REQUIRED WORK = Give the number of lines below that contain the string "Technologies", and no other text.

Version comparison data =
▽

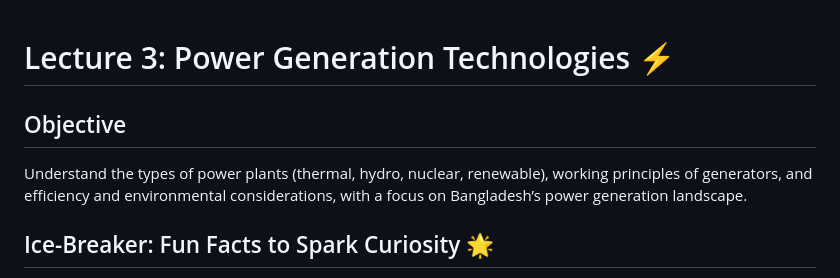
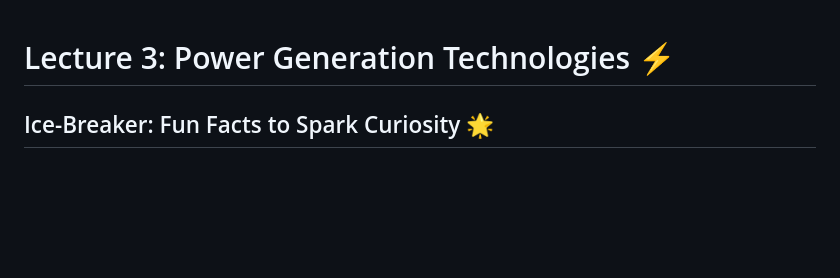
Before and after one commit to hkroniBD/Electrical-Courses, a Markdown page: Power system/3: Power Generation Technologies.md, the part around the change. Rendered like a GitHub page; blank space fills up the shorter version.

```diff
--- a/Power system/3: Power Generation Technologies.md
+++ b/Power system/3: Power Generation Technologies.md
@@ -1,7 +1,4 @@
 # Lecture 3: Power Generation Technologies ⚡
-
-## Objective
-Understand the types of power plants (thermal, hydro, nuclear, renewable), working principles of generators, and efficiency and environmental considerations, with a focus on Bangladesh’s power generation landscape.
 
 ## Ice-Breaker: Fun Facts to Spark Curiosity 🌟
 - **Kaptai Dam’s Legacy** 🏞️: Built in 1962, Kaptai Hydroelectric Plant in Rangamati powers ~5% of Bangladesh’s grid, thanks to the Karnaphuli River!
```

△

RESULT FOR THIS EXERCISE = 4